The national elections held in the Republic of Macedonia last December, have so far failed to solve the political crisis which has gripped the country for the last 18 months. The major parties, VMRO-DPMNE & SDSM have failed to establish a governing coalition. Moreover, that failure is directly connected to an intensification and virtual conversion of what was a crisis centred around corruption to one about ethnic issues.
Minor political parties representing Macedonia's Albanian minority, especially DUI, have presented the major parties with a set of jaundiced and ethnically skewed demands, as the price for entering a coalition government. Among other things, ethnic Albanian demands involve a desire to officially impose usage of the Albanian language, throughout the entire territory of Macedonia. Attempts by ethnic Albanian leaders to couch such a demand in terms of human rights are beneath contempt.
The desire to impose the language of around 20% of the population on the remaining 80%, has nothing to do with human rights and responsible citizenship; rather, it reeks of nationalism bent on destruction. If implemented, it would undoubtedly create unnecessary and onerous difficulties for both state and society alike. The probable result would be a dangerous level of internal discord.
From a human rights perspective, it is undoubtedly proper that ethnic Albanians have always possessed the right to use their mother tongue and to maintain it via state funded educational institutions, in the Republic of Macedonia. Indeed, the linguistic and other rights granted to the ethnic Albanian minority by the 2001 Ohrid Framework Agreement exceed standard international conventions and accords designed to protect minority groups. Put another way: ethnic Albanians in Macedonia enjoy legal protections for their linguistic and other rights, which surpass those possessed by almost any other minority group in Europe.
Remarkably, it appears that none of the figures involved in the public debates have deemed it relevant to mention that the Macedonian minority in Albania, enjoys only a fraction of the rights possessed by Macedonia's Albanian minority.Suspicions about the malicious intent of the Albanian demands have been heightened by the fact that ethnic Albanian leaders presented their demands, not during the recent election campaign, but rather upon the completion of post election consultations with the leadership of a foreign country, i.e. neighbouring Albania.
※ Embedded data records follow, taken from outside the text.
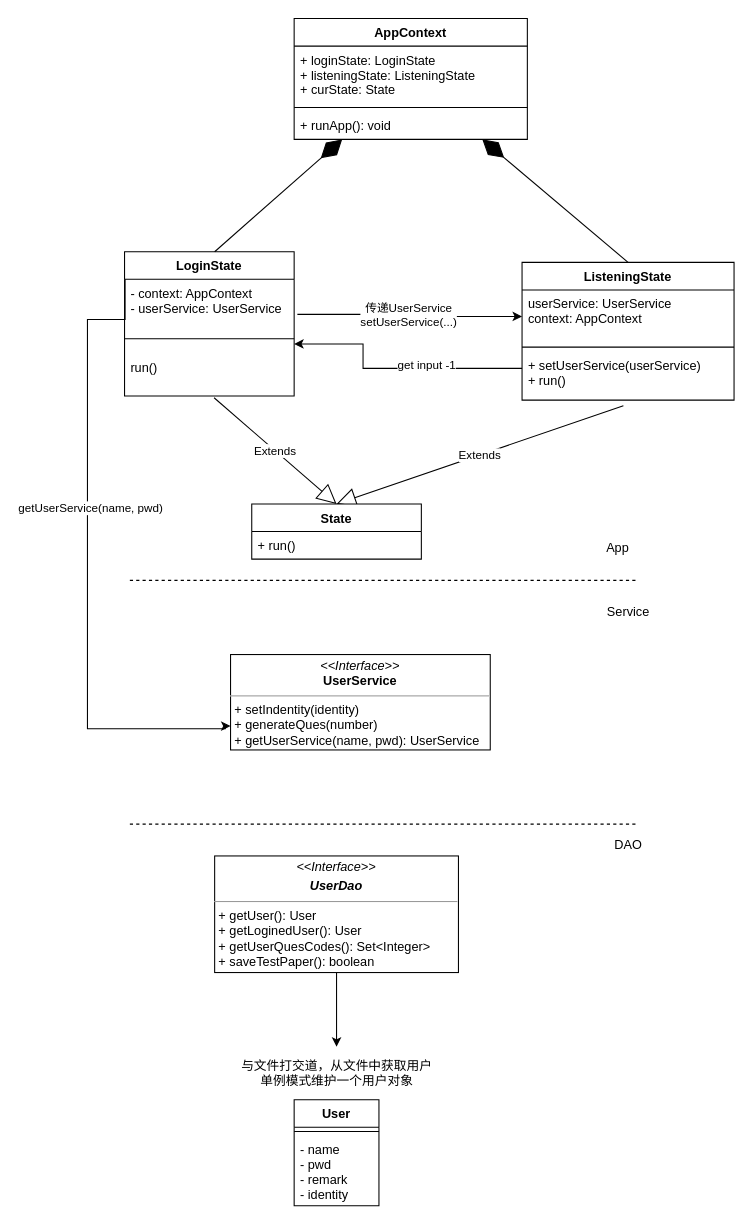
Above: Untitled Diagram.drawio in bankarian/pics (draw.io), before the change. Source tidied: cells renumbered, new cells numbered last; positions are measured from the earlier drawing's top-left corner, leaving out a move shared by most shapes. Both pictures are drawn from the tidied source at 106%, with x=0, y=0 at pixel (87, 18).
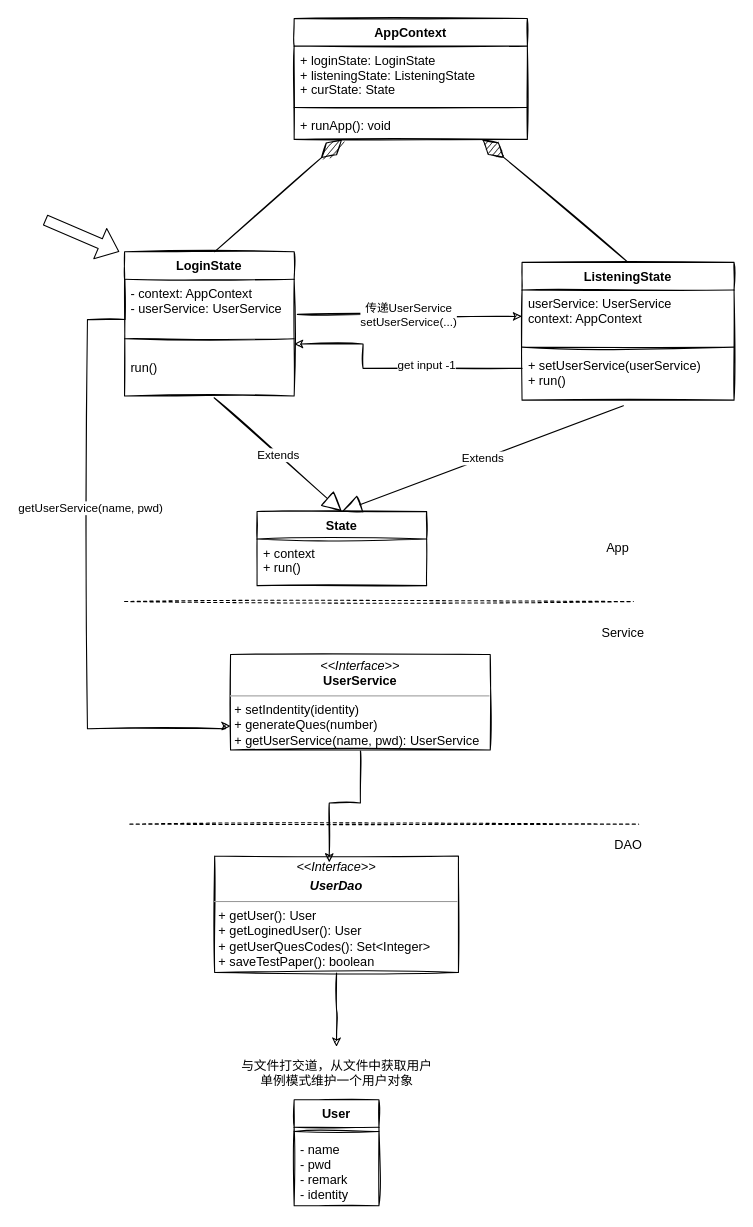
The same diagram, later.

Diff of the diagram source:
```diff
@@
-    <mxCell id="2" style="endArrow=none;dashed=1;html=1;" parent="1" edge="1">
+    <mxCell id="2" style="endArrow=none;dashed=1;html=1;sketch=1;" parent="1" edge="1">
       <mxGeometry relative="1" as="geometry">
         <mxPoint x="40" y="760" as="sourcePoint" />
         <mxPoint x="520" y="760" as="targetPoint" />
       </mxGeometry>
     </mxCell>
-    <mxCell id="3" value="DAO" style="text;html=1;align=center;verticalAlign=middle;" parent="1" vertex="1">
+    <mxCell id="3" value="DAO" style="text;html=1;align=center;verticalAlign=middle;sketch=1;" parent="1" vertex="1">
       <mxGeometry x="490" y="770" width="40" height="20" as="geometry" />
     </mxCell>
-    <mxCell id="4" style="endArrow=none;dashed=1;html=1;" parent="1" edge="1">
+    <mxCell id="4" style="endArrow=none;dashed=1;html=1;sketch=1;" parent="1" edge="1">
       <mxGeometry relative="1" as="geometry">
-        <mxPoint x="40" y="530" as="sourcePoint" />
-        <mxPoint x="520" y="530" as="targetPoint" />
+        <mxPoint x="35" y="550" as="sourcePoint" />
+        <mxPoint x="515" y="550" as="targetPoint" />
       </mxGeometry>
     </mxCell>
-    <mxCell id="5" value="Service" style="text;html=1;align=center;verticalAlign=middle;" parent="1" vertex="1">
-      <mxGeometry x="480" y="550" width="60" height="20" as="geometry" />
+    <mxCell id="5" value="Service" style="text;html=1;align=center;verticalAlign=middle;sketch=1;" parent="1" vertex="1">
+      <mxGeometry x="475" y="570" width="60" height="20" as="geometry" />
     </mxCell>
-    <mxCell id="6" value="App" style="text;html=1;align=center;verticalAlign=middle;" parent="1" vertex="1">
+    <mxCell id="6" value="App" style="text;html=1;align=center;verticalAlign=middle;sketch=1;" parent="1" vertex="1">
       <mxGeometry x="480" y="490" width="40" height="20" as="geometry" />
     </mxCell>
-    <mxCell id="7" style="edgeStyle=orthogonalEdgeStyle;rounded=0;jettySize=auto;html=1;" parent="1" edge="1" source="12">
+    <mxCell id="7" style="edgeStyle=orthogonalEdgeStyle;rounded=0;jettySize=auto;html=1;sketch=1;" parent="1" edge="1" source="12">
       <mxGeometry relative="1" as="geometry">
         <mxPoint x="235" y="970" as="targetPoint" />
       </mxGeometry>
     </mxCell>
-    <mxCell id="8" value="AppContext" style="swimlane;fontStyle=1;align=center;verticalAlign=top;horizontal=1;startSize=26;" parent="1" vertex="1">
+    <mxCell id="8" value="AppContext" style="swimlane;fontStyle=1;align=center;verticalAlign=top;horizontal=1;startSize=26;sketch=1;" parent="1" vertex="1">
       <mxGeometry x="195" width="220" height="114" as="geometry" />
     </mxCell>
-    <mxCell id="9" value="+ loginState: LoginState&#10;+ listeningState: ListeningState&#10;+ curState: State" style="text;strokeColor=none;fillColor=none;align=left;verticalAlign=top;spacingLeft=4;spacingRight=4;overflow=hidden;" parent="8" vertex="1">
+    <mxCell id="9" value="+ loginState: LoginState&#10;+ listeningState: ListeningState&#10;+ curState: State" style="text;strokeColor=none;fillColor=none;align=left;verticalAlign=top;spacingLeft=4;spacingRight=4;overflow=hidden;sketch=1;" parent="8" vertex="1">
       <mxGeometry y="26" width="220" height="54" as="geometry" />
     </mxCell>
-    <mxCell id="10" style="line;strokeWidth=1;fillColor=none;align=left;verticalAlign=middle;spacingTop=-1;spacingLeft=3;spacingRight=3;labelPosition=right;" parent="8" vertex="1">
+    <mxCell id="10" style="line;strokeWidth=1;fillColor=none;align=left;verticalAlign=middle;spacingTop=-1;spacingLeft=3;spacingRight=3;labelPosition=right;sketch=1;" parent="8" vertex="1">
       <mxGeometry y="80" width="220" height="8" as="geometry" />
     </mxCell>
-    <mxCell id="11" value="+ runApp(): void" style="text;strokeColor=none;fillColor=none;align=left;verticalAlign=top;spacingLeft=4;spacingRight=4;overflow=hidden;" parent="8" vertex="1">
+    <mxCell id="11" value="+ runApp(): void" style="text;strokeColor=none;fillColor=none;align=left;verticalAlign=top;spacingLeft=4;spacingRight=4;overflow=hidden;sketch=1;" parent="8" vertex="1">
       <mxGeometry y="88" width="220" height="26" as="geometry" />
     </mxCell>
-    <mxCell id="12" value="&lt;p style=&quot;margin: 0px ; margin-top: 4px ; text-align: center&quot;&gt;&lt;i&gt;&amp;lt;&amp;lt;Interface&amp;gt;&amp;gt;&lt;/i&gt;&lt;br&gt;&lt;/p&gt;&lt;p style=&quot;margin: 0px ; margin-top: 4px ; text-align: center&quot;&gt;&lt;i&gt;&lt;b&gt;UserDao&lt;/b&gt;&lt;/i&gt;&lt;/p&gt;&lt;hr size=&quot;1&quot;&gt;&lt;p style=&quot;margin: 0px ; margin-left: 4px&quot;&gt;+ getUser(): User&lt;/p&gt;&lt;p style=&quot;margin: 0px ; margin-left: 4px&quot;&gt;+ getLoginedUser(): User&lt;/p&gt;&lt;p style=&quot;margin: 0px ; margin-left: 4px&quot;&gt;+ getUserQuesCodes(): Set&amp;lt;Integer&amp;gt;&lt;/p&gt;&lt;p style=&quot;margin: 0px ; margin-left: 4px&quot;&gt;+ saveTestPaper(): boolean&lt;/p&gt;&lt;p style=&quot;margin: 0px ; margin-left: 4px&quot;&gt;&lt;br&gt;&lt;/p&gt;" style="verticalAlign=top;align=left;overflow=fill;fontSize=12;fontFamily=Helvetica;html=1;" parent="1" vertex="1">
+    <mxCell id="12" value="&lt;p style=&quot;margin: 0px ; margin-top: 4px ; text-align: center&quot;&gt;&lt;i&gt;&amp;lt;&amp;lt;Interface&amp;gt;&amp;gt;&lt;/i&gt;&lt;br&gt;&lt;/p&gt;&lt;p style=&quot;margin: 0px ; margin-top: 4px ; text-align: center&quot;&gt;&lt;i&gt;&lt;b&gt;UserDao&lt;/b&gt;&lt;/i&gt;&lt;/p&gt;&lt;hr size=&quot;1&quot;&gt;&lt;p style=&quot;margin: 0px ; margin-left: 4px&quot;&gt;+ getUser(): User&lt;/p&gt;&lt;p style=&quot;margin: 0px ; margin-left: 4px&quot;&gt;+ getLoginedUser(): User&lt;/p&gt;&lt;p style=&quot;margin: 0px ; margin-left: 4px&quot;&gt;+ getUserQuesCodes(): Set&amp;lt;Integer&amp;gt;&lt;/p&gt;&lt;p style=&quot;margin: 0px ; margin-left: 4px&quot;&gt;+ saveTestPaper(): boolean&lt;/p&gt;&lt;p style=&quot;margin: 0px ; margin-left: 4px&quot;&gt;&lt;br&gt;&lt;/p&gt;" style="verticalAlign=top;align=left;overflow=fill;fontSize=12;fontFamily=Helvetica;html=1;sketch=1;" parent="1" vertex="1">
       <mxGeometry x="120" y="790" width="230" height="110" as="geometry" />
     </mxCell>
-    <mxCell id="13" value="与文件打交道，从文件中获取用户&lt;br&gt;单例模式维护一个用户对象" style="text;html=1;align=center;verticalAlign=middle;" parent="1" vertex="1">
+    <mxCell id="13" value="与文件打交道，从文件中获取用户&lt;br&gt;单例模式维护一个用户对象" style="text;html=1;align=center;verticalAlign=middle;sketch=1;" parent="1" vertex="1">
       <mxGeometry x="135" y="980" width="200" height="30" as="geometry" />
     </mxCell>
+    <mxCell id="38" style="edgeStyle=orthogonalEdgeStyle;rounded=0;jettySize=auto;html=1;entryX=0.47;entryY=0.056;entryDx=0;entryDy=0;entryPerimeter=0;sketch=1;" parent="1" edge="1" source="14" target="12">
+      <mxGeometry relative="1" as="geometry" />
+    </mxCell>
-    <mxCell id="14" value="&lt;p style=&quot;margin: 0px ; margin-top: 4px ; text-align: center&quot;&gt;&lt;i&gt;&amp;lt;&amp;lt;Interface&amp;gt;&amp;gt;&lt;/i&gt;&lt;br&gt;&lt;b&gt;UserService&lt;/b&gt;&lt;/p&gt;&lt;hr size=&quot;1&quot;&gt;&lt;p style=&quot;margin: 0px ; margin-left: 4px&quot;&gt;+ setIndentity(identity)&lt;/p&gt;&lt;p style=&quot;margin: 0px ; margin-left: 4px&quot;&gt;+ generateQues(number)&lt;/p&gt;&lt;p style=&quot;margin: 0px ; margin-left: 4px&quot;&gt;+ getUserService(name, pwd): UserService&lt;/p&gt;" style="verticalAlign=top;align=left;overflow=fill;fontSize=12;fontFamily=Helvetica;html=1;" parent="1" vertex="1">
+    <mxCell id="14" value="&lt;p style=&quot;margin: 0px ; margin-top: 4px ; text-align: center&quot;&gt;&lt;i&gt;&amp;lt;&amp;lt;Interface&amp;gt;&amp;gt;&lt;/i&gt;&lt;br&gt;&lt;b&gt;UserService&lt;/b&gt;&lt;/p&gt;&lt;hr size=&quot;1&quot;&gt;&lt;p style=&quot;margin: 0px ; margin-left: 4px&quot;&gt;+ setIndentity(identity)&lt;/p&gt;&lt;p style=&quot;margin: 0px ; margin-left: 4px&quot;&gt;+ generateQues(number)&lt;/p&gt;&lt;p style=&quot;margin: 0px ; margin-left: 4px&quot;&gt;+ getUserService(name, pwd): UserService&lt;/p&gt;" style="verticalAlign=top;align=left;overflow=fill;fontSize=12;fontFamily=Helvetica;html=1;sketch=1;" parent="1" vertex="1">
       <mxGeometry x="135" y="600" width="245" height="90" as="geometry" />
     </mxCell>
-    <mxCell id="15" style="edgeStyle=orthogonalEdgeStyle;rounded=0;jettySize=auto;html=1;exitX=1.019;exitY=0.788;exitDx=0;exitDy=0;exitPerimeter=0;" parent="1" edge="1" source="23" target="30">
+    <mxCell id="15" style="edgeStyle=orthogonalEdgeStyle;rounded=0;jettySize=auto;html=1;exitX=1.019;exitY=0.788;exitDx=0;exitDy=0;exitPerimeter=0;sketch=1;" parent="1" edge="1" source="23" target="30">
       <mxGeometry relative="1" as="geometry" />
     </mxCell>
-    <mxCell id="16" value="传递UserService&lt;br&gt;setUserService(...)" style="edgeLabel;html=1;align=center;verticalAlign=middle;" parent="15" vertex="1">
+    <mxCell id="16" value="传递UserService&lt;br&gt;setUserService(...)" style="edgeLabel;html=1;align=center;verticalAlign=middle;sketch=1;" parent="15" vertex="1">
       <mxGeometry x="-0.17" y="-2" relative="1" as="geometry">
         <mxPoint x="15" y="-2" as="offset" />
       </mxGeometry>
     </mxCell>
-    <mxCell id="17" value="Extends" style="endArrow=block;endSize=16;endFill=0;html=1;entryX=0.5;entryY=0;entryDx=0;entryDy=0;exitX=0.478;exitY=1.115;exitDx=0;exitDy=0;exitPerimeter=0;" parent="1" edge="1" source="32" target="36">
+    <mxCell id="17" value="Extends" style="endArrow=block;endSize=16;endFill=0;html=1;entryX=0.5;entryY=0;entryDx=0;entryDy=0;exitX=0.478;exitY=1.115;exitDx=0;exitDy=0;exitPerimeter=0;sketch=1;" parent="1" edge="1" source="32" target="36">
       <mxGeometry relative="1" as="geometry" />
     </mxCell>
-    <mxCell id="18" value="Extends" style="endArrow=block;endSize=16;endFill=0;html=1;exitX=0.528;exitY=1.043;exitDx=0;exitDy=0;entryX=0.5;entryY=0;entryDx=0;entryDy=0;exitPerimeter=0;" parent="1" edge="1" source="25" target="36">
+    <mxCell id="18" value="Extends" style="endArrow=block;endSize=16;endFill=0;html=1;exitX=0.528;exitY=1.043;exitDx=0;exitDy=0;entryX=0.5;entryY=0;entryDx=0;entryDy=0;exitPerimeter=0;sketch=1;" parent="1" edge="1" source="25" target="36">
       <mxGeometry relative="1" as="geometry" />
     </mxCell>
-    <mxCell id="19" style="edgeStyle=orthogonalEdgeStyle;rounded=0;jettySize=auto;html=1;entryX=0;entryY=0.75;entryDx=0;entryDy=0;exitX=0.003;exitY=0.151;exitDx=0;exitDy=0;exitPerimeter=0;" parent="1" edge="1" source="21" target="14">
+    <mxCell id="19" style="edgeStyle=orthogonalEdgeStyle;rounded=0;jettySize=auto;html=1;entryX=0;entryY=0.75;entryDx=0;entryDy=0;exitX=0.003;exitY=0.151;exitDx=0;exitDy=0;exitPerimeter=0;sketch=1;" parent="1" edge="1" source="21" target="14">
       <mxGeometry relative="1" as="geometry">
         <Array as="points">
           <mxPoint x="36" y="284" />
           <mxPoint y="284" />
           <mxPoint y="670" />
           <mxPoint x="130" y="670" />
           <mxPoint x="130" y="668" />
         </Array>
       </mxGeometry>
     </mxCell>
-    <mxCell id="20" value="getUserService(name, pwd)" style="edgeLabel;html=1;align=center;verticalAlign=middle;" parent="19" vertex="1">
+    <mxCell id="20" value="getUserService(name, pwd)" style="edgeLabel;html=1;align=center;verticalAlign=middle;sketch=1;" parent="19" vertex="1">
       <mxGeometry x="-0.15" y="2" relative="1" as="geometry" />
     </mxCell>
-    <mxCell id="21" value="LoginState" style="swimlane;fontStyle=1;align=center;verticalAlign=top;horizontal=1;startSize=26;" parent="1" vertex="1">
+    <mxCell id="21" value="LoginState" style="swimlane;fontStyle=1;align=center;verticalAlign=top;horizontal=1;startSize=26;sketch=1;" parent="1" vertex="1">
       <mxGeometry x="35" y="220" width="160" height="136" as="geometry" />
     </mxCell>
-    <mxCell id="22" style="endArrow=diamondThin;endFill=1;endSize=24;html=1;" parent="21" edge="1" target="8">
+    <mxCell id="22" style="endArrow=diamondThin;endFill=1;endSize=24;html=1;sketch=1;" parent="21" edge="1" target="8">
       <mxGeometry relative="1" as="geometry">
         <mxPoint x="85" as="sourcePoint" />
       </mxGeometry>
     </mxCell>
-    <mxCell id="23" value="- context: AppContext &#10;- userService: UserService" style="text;strokeColor=none;fillColor=none;align=left;verticalAlign=top;spacingLeft=4;spacingRight=4;overflow=hidden;points=[[0,0.5],[1,0.5]];portConstraint=eastwest;" parent="21" vertex="1">
+    <mxCell id="23" value="- context: AppContext &#10;- userService: UserService" style="text;strokeColor=none;fillColor=none;align=left;verticalAlign=top;spacingLeft=4;spacingRight=4;overflow=hidden;points=[[0,0.5],[1,0.5]];portConstraint=eastwest;sketch=1;" parent="21" vertex="1">
       <mxGeometry y="26" width="160" height="42" as="geometry" />
     </mxCell>
-    <mxCell id="24" style="line;strokeWidth=1;fillColor=none;align=left;verticalAlign=middle;spacingTop=-1;spacingLeft=3;spacingRight=3;labelPosition=right;" parent="21" vertex="1">
+    <mxCell id="24" style="line;strokeWidth=1;fillColor=none;align=left;verticalAlign=middle;spacingTop=-1;spacingLeft=3;spacingRight=3;labelPosition=right;sketch=1;" parent="21" vertex="1">
       <mxGeometry y="68" width="160" height="28" as="geometry" />
     </mxCell>
-    <mxCell id="25" value="run()&#10;" style="text;strokeColor=none;fillColor=none;align=left;verticalAlign=top;spacingLeft=4;spacingRight=4;overflow=hidden;points=[[0,0.5],[1,0.5]];portConstraint=eastwest;" parent="21" vertex="1">
+    <mxCell id="25" value="run()&#10;" style="text;strokeColor=none;fillColor=none;align=left;verticalAlign=top;spacingLeft=4;spacingRight=4;overflow=hidden;points=[[0,0.5],[1,0.5]];portConstraint=eastwest;sketch=1;" parent="21" vertex="1">
       <mxGeometry y="96" width="160" height="40" as="geometry" />
     </mxCell>
-    <mxCell id="26" style="edgeStyle=orthogonalEdgeStyle;rounded=0;jettySize=auto;html=1;" parent="1" edge="1" source="28" target="21">
+    <mxCell id="26" style="edgeStyle=orthogonalEdgeStyle;rounded=0;jettySize=auto;html=1;sketch=1;" parent="1" edge="1" source="28" target="21">
       <mxGeometry relative="1" as="geometry">
         <Array as="points">
           <mxPoint x="260" y="330" />
           <mxPoint x="260" y="307" />
         </Array>
       </mxGeometry>
     </mxCell>
-    <mxCell id="27" value="get input -1" style="edgeLabel;html=1;align=center;verticalAlign=middle;" parent="26" vertex="1">
+    <mxCell id="27" value="get input -1" style="edgeLabel;html=1;align=center;verticalAlign=middle;sketch=1;" parent="26" vertex="1">
       <mxGeometry x="-0.04" y="-1" relative="1" as="geometry">
         <mxPoint x="23" y="-3" as="offset" />
       </mxGeometry>
     </mxCell>
-    <mxCell id="28" value="ListeningState" style="swimlane;fontStyle=1;align=center;verticalAlign=top;horizontal=1;startSize=26;" parent="1" vertex="1">
+    <mxCell id="28" value="ListeningState" style="swimlane;fontStyle=1;align=center;verticalAlign=top;horizontal=1;startSize=26;sketch=1;" parent="1" vertex="1">
       <mxGeometry x="410" y="230" width="200" height="130" as="geometry" />
     </mxCell>
-    <mxCell id="29" style="endArrow=diamondThin;endFill=1;endSize=24;html=1;" parent="28" edge="1" target="8">
+    <mxCell id="29" style="endArrow=diamondThin;endFill=1;endSize=24;html=1;sketch=1;" parent="28" edge="1" target="8">
       <mxGeometry relative="1" as="geometry">
         <mxPoint x="100" as="sourcePoint" />
       </mxGeometry>
     </mxCell>
-    <mxCell id="30" value="userService: UserService&#10;context: AppContext" style="text;strokeColor=none;fillColor=none;align=left;verticalAlign=top;spacingLeft=4;spacingRight=4;overflow=hidden;points=[[0,0.5],[1,0.5]];portConstraint=eastwest;" parent="28" vertex="1">
+    <mxCell id="30" value="userService: UserService&#10;context: AppContext" style="text;strokeColor=none;fillColor=none;align=left;verticalAlign=top;spacingLeft=4;spacingRight=4;overflow=hidden;points=[[0,0.5],[1,0.5]];portConstraint=eastwest;sketch=1;" parent="28" vertex="1">
       <mxGeometry y="26" width="200" height="50" as="geometry" />
     </mxCell>
-    <mxCell id="31" style="line;strokeWidth=1;fillColor=none;align=left;verticalAlign=middle;spacingTop=-1;spacingLeft=3;spacingRight=3;labelPosition=right;" parent="28" vertex="1">
+    <mxCell id="31" style="line;strokeWidth=1;fillColor=none;align=left;verticalAlign=middle;spacingTop=-1;spacingLeft=3;spacingRight=3;labelPosition=right;sketch=1;" parent="28" vertex="1">
       <mxGeometry y="76" width="200" height="8" as="geometry" />
     </mxCell>
-    <mxCell id="32" value="+ setUserService(userService)&#10;+ run()" style="text;strokeColor=none;fillColor=none;align=left;verticalAlign=top;spacingLeft=4;spacingRight=4;overflow=hidden;points=[[0,0.5],[1,0.5]];portConstraint=eastwest;" parent="28" vertex="1">
+    <mxCell id="32" value="+ setUserService(userService)&#10;+ run()" style="text;strokeColor=none;fillColor=none;align=left;verticalAlign=top;spacingLeft=4;spacingRight=4;overflow=hidden;points=[[0,0.5],[1,0.5]];portConstraint=eastwest;sketch=1;" parent="28" vertex="1">
       <mxGeometry y="84" width="200" height="46" as="geometry" />
     </mxCell>
-    <mxCell id="33" value="User" style="swimlane;fontStyle=1;align=center;verticalAlign=top;horizontal=1;startSize=26;" parent="1" vertex="1">
+    <mxCell id="33" value="User" style="swimlane;fontStyle=1;align=center;verticalAlign=top;horizontal=1;startSize=26;sketch=1;" parent="1" vertex="1">
       <mxGeometry x="195" y="1020" width="80" height="100" as="geometry" />
     </mxCell>
-    <mxCell id="34" style="line;strokeWidth=1;fillColor=none;align=left;verticalAlign=middle;spacingTop=-1;spacingLeft=3;spacingRight=3;labelPosition=right;" parent="33" vertex="1">
+    <mxCell id="34" style="line;strokeWidth=1;fillColor=none;align=left;verticalAlign=middle;spacingTop=-1;spacingLeft=3;spacingRight=3;labelPosition=right;sketch=1;" parent="33" vertex="1">
       <mxGeometry y="26" width="80" height="8" as="geometry" />
     </mxCell>
-    <mxCell id="35" value="- name&#10;- pwd&#10;- remark&#10;- identity" style="text;strokeColor=none;fillColor=none;align=left;verticalAlign=top;spacingLeft=4;spacingRight=4;overflow=hidden;" parent="33" vertex="1">
+    <mxCell id="35" value="- name&#10;- pwd&#10;- remark&#10;- identity" style="text;strokeColor=none;fillColor=none;align=left;verticalAlign=top;spacingLeft=4;spacingRight=4;overflow=hidden;sketch=1;" parent="33" vertex="1">
       <mxGeometry y="34" width="80" height="66" as="geometry" />
     </mxCell>
-    <mxCell id="36" value="State" style="swimlane;fontStyle=1;align=center;verticalAlign=top;horizontal=1;startSize=26;" parent="1" vertex="1">
-      <mxGeometry x="155" y="458" width="160" height="52" as="geometry" />
+    <mxCell id="36" value="State" style="swimlane;fontStyle=1;align=center;verticalAlign=top;horizontal=1;startSize=26;sketch=1;" parent="1" vertex="1">
+      <mxGeometry x="160" y="465" width="160" height="70" as="geometry" />
     </mxCell>
-    <mxCell id="37" value="+ run()" style="text;strokeColor=none;fillColor=none;align=left;verticalAlign=top;spacingLeft=4;spacingRight=4;overflow=hidden;" parent="36" vertex="1">
-      <mxGeometry y="26" width="160" height="26" as="geometry" />
+    <mxCell id="37" value="+ context&#10;+ run()" style="text;strokeColor=none;fillColor=none;align=left;verticalAlign=top;spacingLeft=4;spacingRight=4;overflow=hidden;sketch=1;" parent="36" vertex="1">
+      <mxGeometry y="26" width="160" height="44" as="geometry" />
     </mxCell>
+    <mxCell id="39" style="shape=flexArrow;endArrow=classic;html=1;" parent="1" edge="1">
+      <mxGeometry relative="1" as="geometry">
+        <mxPoint x="-40" y="190" as="sourcePoint" />
+        <mxPoint x="30" y="220" as="targetPoint" />
+      </mxGeometry>
+    </mxCell>
```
Contextually, it is imperative to note that ethnic Albanians predominate in two states which neighbour Macedonia, Albania and Kosovo.
The AMHRC calls on the members of all political parties in Macedonia to reject the corrupt ethno-political bartering of their leadership groups which treat the populous as ethnic pawns in the service of maintaining their power. Like all countries, Macedonia needs a government which begins from the premise that its raison d'être is to serve citizens.
Established in 1984, the Australian Macedonian Human Rights Committee (AMHRC) is a non-governmental organisation that informs and advocates before international institutions, governments and broader communities about combating racism and promoting human rights. Our aspiration is to ensure that Macedonian communities and other excluded groups throughout the world, are recognised, respected and afforded equitable treatment. For more information please visit www.macedonianhr.org.au or email email@example.com.